After sitting forgotten in a cabinet for nearly 50 years, a 'remarkable' collection of Tudor, Stuart and Commonwealth coins is set to sell for £500,000 at auction.
Amid the stunning set is a Henry VIII coin valued at £60,000, which was struck in tribute to the Tudor king's first wife, Catherine of Aragon, in around 1526–29.
Other highlights include an Elizabeth I 'Ship Ryal' Rose Noble coin from the year of the Spanish Armada — one of only three known to still exist — valued at £60,000.
Meanwhile, a coin from the reign of Edward VI, the so-called 'Boy King' and son of Henry VIII who took the throne at the age of nine, has been valued at £6,000.

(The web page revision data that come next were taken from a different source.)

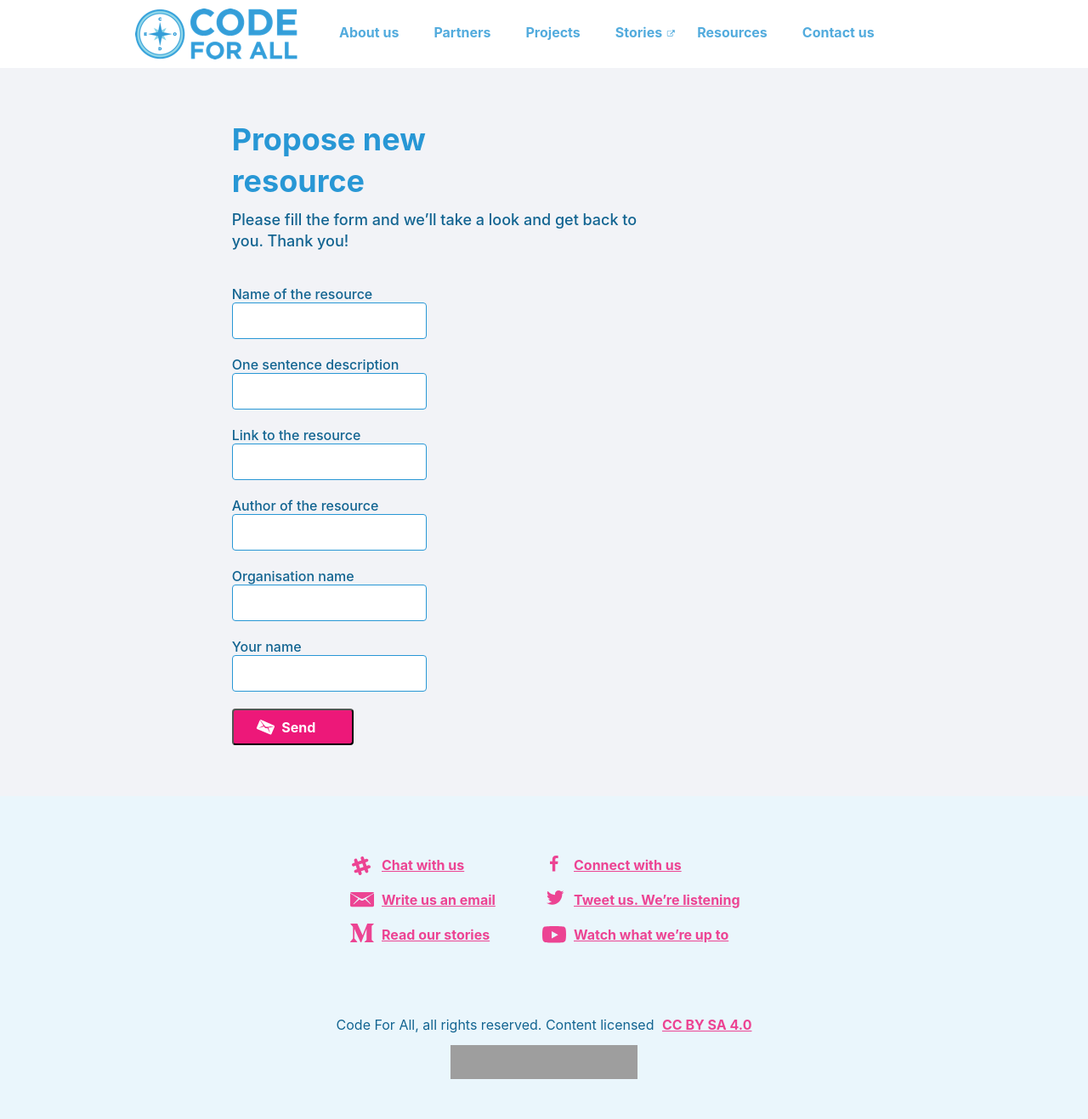
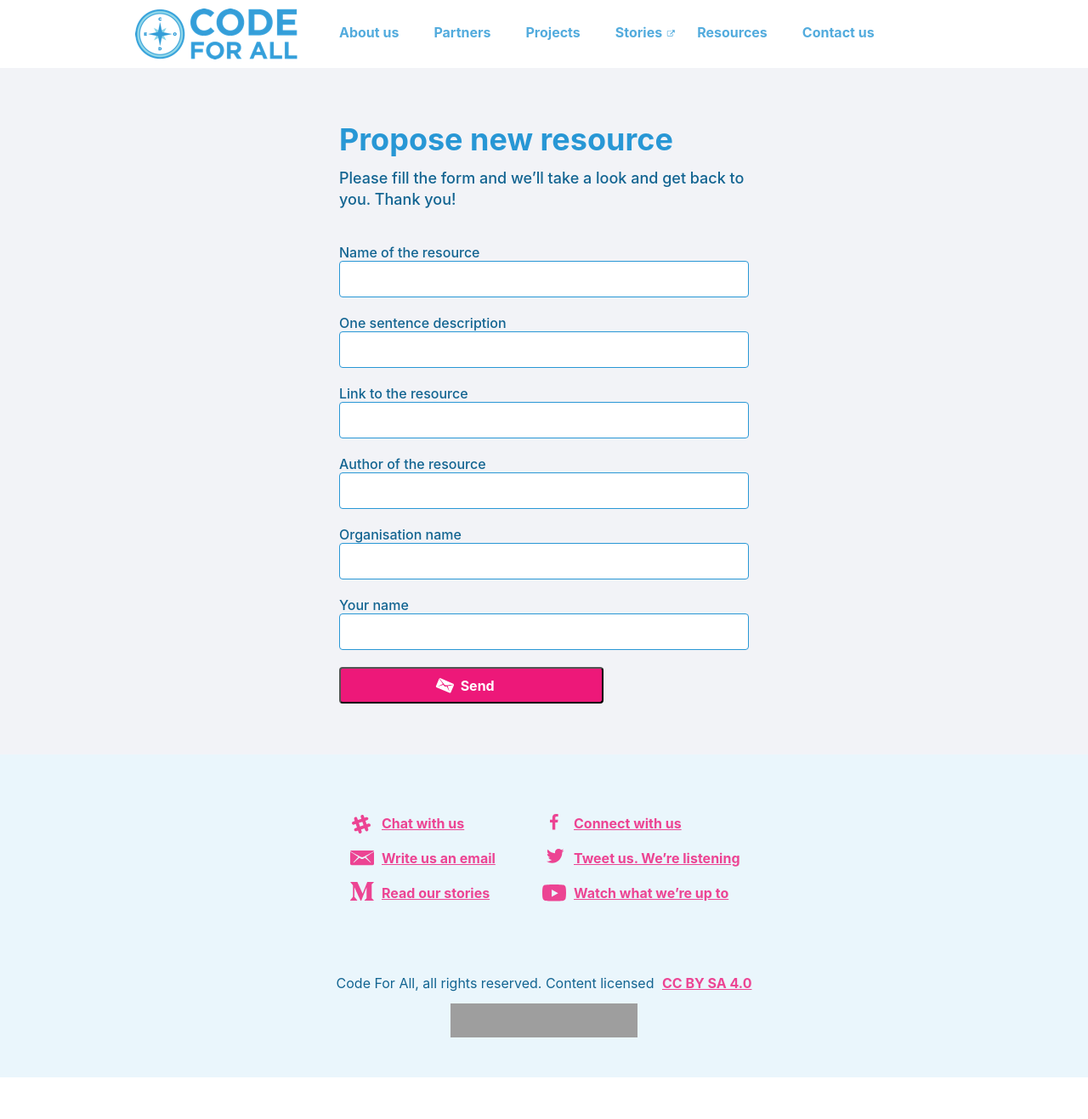
Before and after one commit to Code-for-All/codeforall.org, a Jekyll site: the page built from form.md, in a window 1280 px wide. Shown: the whole page at 85% size. Built offline with Jekyll 4.4.1, drawn with Linux system fonts in a browser that asks for light colours; nearby versions of some CDN libraries; after the commit the page ends 1268 px from its top, so only the background shows below that; grey boxes are pictures that could not be loaded.

Commit message:
various fixes

```diff
--- a/_layouts/form.html
+++ b/_layouts/form.html
@@ -1,12 +1,12 @@
 <!DOCTYPE html>
 <html class="has-navbar-fixed-top">
 {% include head.html %}
+
 <body>
     {% include header.html %}
-     <div class="form">
+    <form class="form" action="https://formspree.io/tomislav@initgrupa.hr" method="POST">
         <div class="container">
             <div class="row">
-                <form action="https://formspree.io/tomislav@initgrupa.hr" method="POST">
                 <div class="col-12 offset-0 col-sm-6 offset-sm-3">
                     <h1 class="form-h1">{{page.title}}</h1>
                     <h3 class="form-h3">{{ content }}</h3>
@@ -31,11 +31,11 @@
                             <span class="button-email-icon"></span>Send</span>
                     </button>
                 </div>
-                </form>
             </div>
         </div>
-    </div>
+    </form>
 
     {% include footer.html %}
 </body>
+
 </html>
```
Lines whose indentation alone changed are shown as unchanged.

The coins were amassed by the noted numismatist Horace Hird in the period from the early 1920s to his death in 1973. They are now being sold by his relatives.
Mr Hird's collection will go under the hammer at the London-based auction house of Spink & Son on September 28 this year.

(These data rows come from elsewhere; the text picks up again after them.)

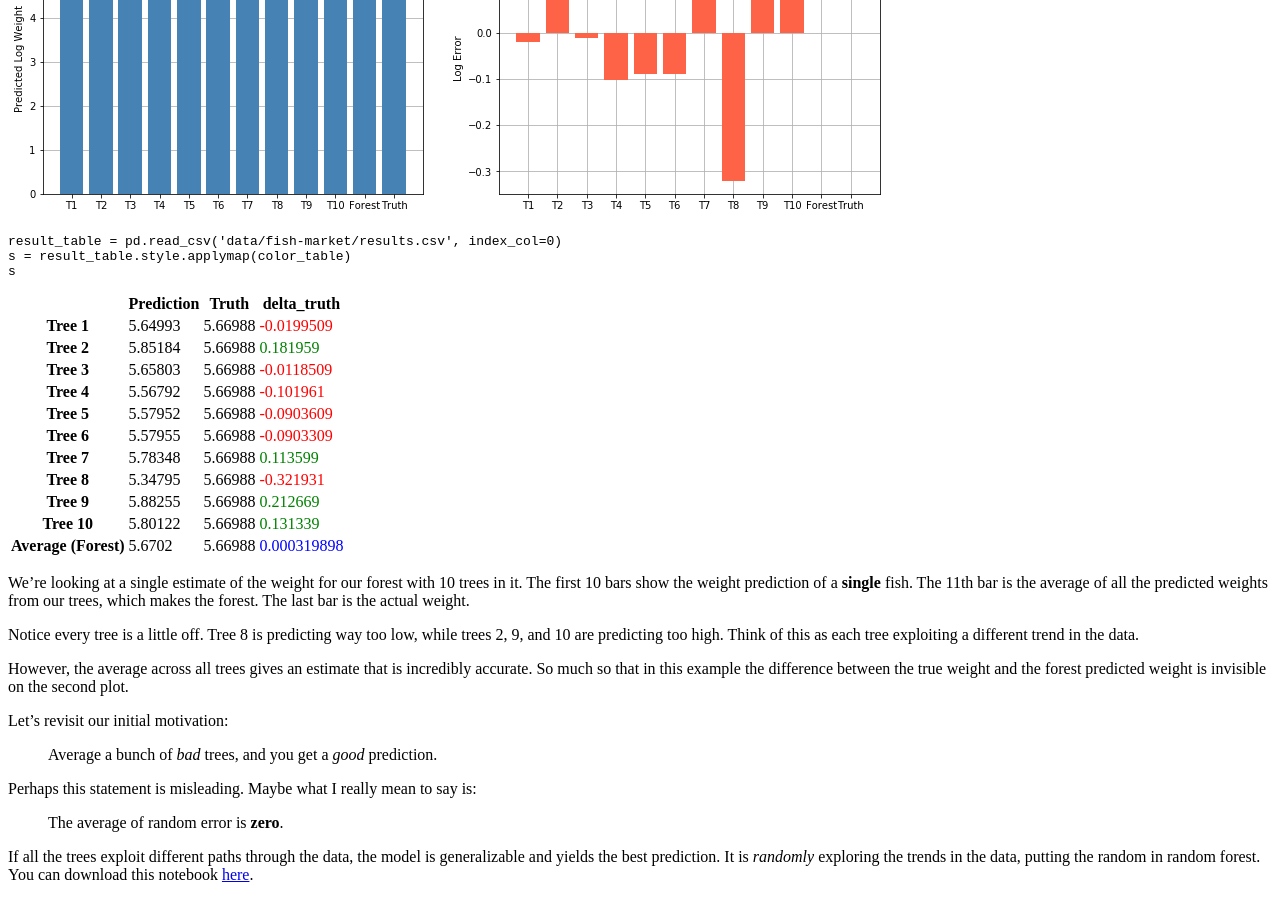
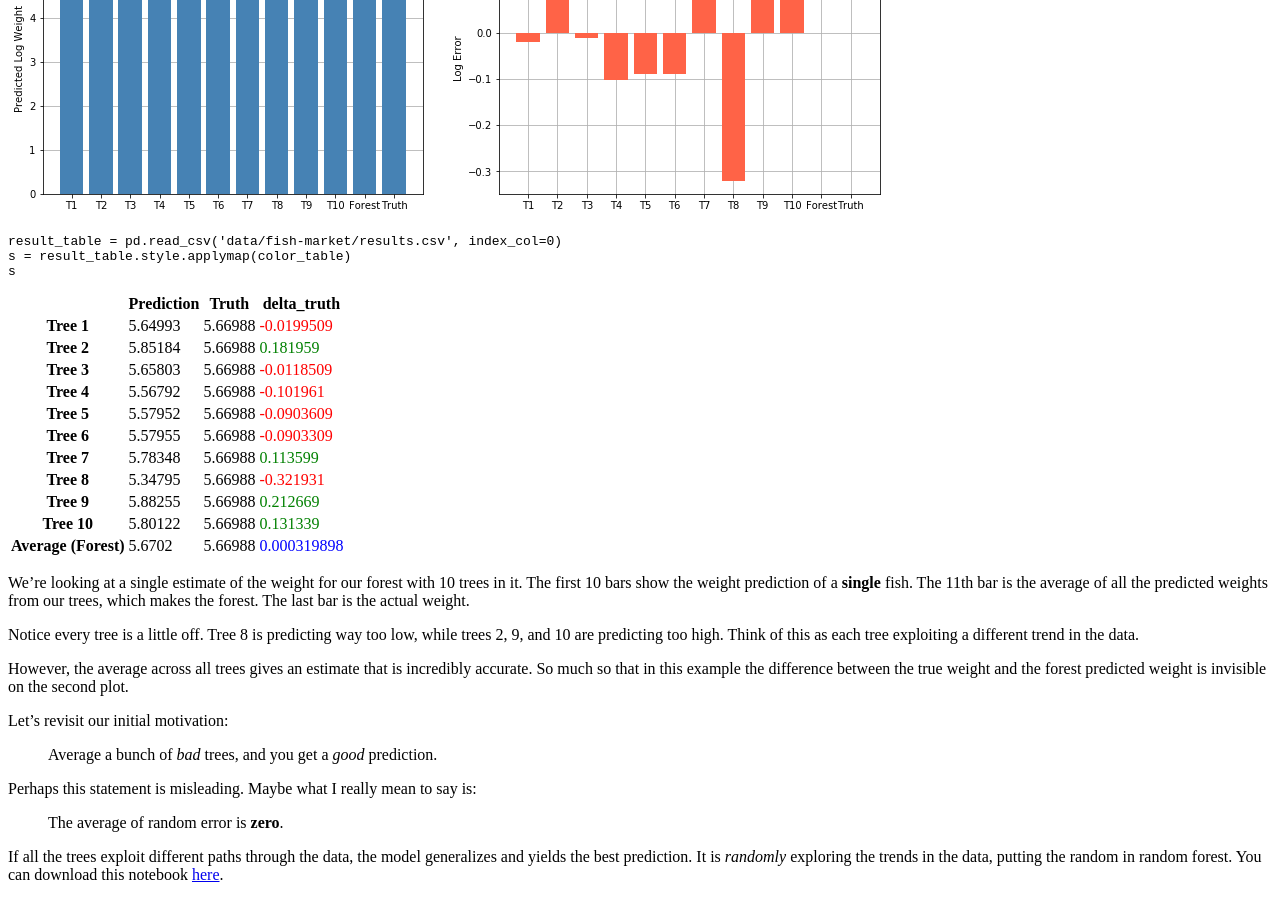
Before and after one commit to tdgriffith/tdgriffith.github.io, a Jekyll site: the page built from _posts/2019-09-25-randominRFs.md, in a window 1280 px wide and 900 px high, scrolled down 5517 px. Built offline with Jekyll 4.4.1, drawn with Linux system fonts in a browser that asks for light colours.

Commit message:
spelling ouch

```diff
--- a/_posts/2019-09-25-randominRFs.md
+++ b/_posts/2019-09-25-randominRFs.md
@@ -597,4 +597,4 @@ Let's revisit our initial motivation:
 Perhaps this statement is misleading. Maybe what I really mean to say is:
 >The average of random error is **zero**.
 
-If all the trees exploit different paths through the data, the model is generalizable and yields the best prediction. It is *randomly* exploring the trends in the data, putting the random in random forest. You can download this notebook [here](https://drive.google.com/file/d/1oUDjM0dYWXoESoxgQIwU1MeaQiOKMlBM/view?usp=sharing).
+If all the trees exploit different paths through the data, the model generalizes and yields the best prediction. It is *randomly* exploring the trends in the data, putting the random in random forest. You can download this notebook [here](https://drive.google.com/file/d/1oUDjM0dYWXoESoxgQIwU1MeaQiOKMlBM/view?usp=sharing).
```
Also changed, not shown: other parts of _posts/2019-09-25-randominRFs.md (+1 -1 lines), _posts/2019-06-20-cheesecake.md (+7 -4 lines), 2 other files.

The sale contains 'arguably the most impressive collection of Tudor coins to come on to the market for 70 years', and has come as a surprise to numismatists.
Mr Hird had widely been thought to have sold or gifted away the entirety of his collection by the 1960s. However, it appears he retained the 52 coins now on sale.

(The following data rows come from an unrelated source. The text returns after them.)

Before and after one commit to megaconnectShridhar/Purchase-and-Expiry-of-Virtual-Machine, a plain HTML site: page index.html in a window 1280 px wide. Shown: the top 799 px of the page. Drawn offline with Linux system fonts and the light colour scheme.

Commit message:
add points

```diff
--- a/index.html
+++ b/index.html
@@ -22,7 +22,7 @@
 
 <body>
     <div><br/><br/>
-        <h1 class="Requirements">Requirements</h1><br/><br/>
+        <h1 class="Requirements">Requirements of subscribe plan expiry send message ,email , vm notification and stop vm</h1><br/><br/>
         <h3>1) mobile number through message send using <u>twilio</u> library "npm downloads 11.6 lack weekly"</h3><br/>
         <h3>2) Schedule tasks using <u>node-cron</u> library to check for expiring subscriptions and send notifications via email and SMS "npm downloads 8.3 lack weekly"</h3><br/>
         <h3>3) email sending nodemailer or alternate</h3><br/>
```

Included within Mr Hird collection's is also a James I Spur Ryal coin (dated to 1611–1612) which has been valued at £60,000.
A Charles I Pattern Unite minted in 1630 and originally worth 20 shillings is expected to sell for at least £25,000, while a Henry VII Sovereign coin from 1504–1509 could be sold for some £30,000.
A Double Crown from 1651, which has an usual spelling mistake, with 'Commonwealth' written with three 'M's, has also has been estimated at £10,000.'We had a call from a descendant of Horace Hird earlier this year to look at the coins,' said Spink & Son auctioneer and coin specialist Gregory Edmund.
'They had been untouched since the 1960s and were still wrapped up with their paperwork.
'His once-in-a-lifetime collection includes a complete series of "Double Rose Nobles" or "Sovereigns" as issued for the Dutch Revolt.'
These coins were minted to pay for the English forces that occupied Holland during the Anglo-Dutch Revolt of 1585–1587.
'There is also an extremely rare example of the Rose Noble or 'Ryal', depicting Elizabeth I in a ship, as issued for the year of the Spanish Armada,' Mr Edmund said.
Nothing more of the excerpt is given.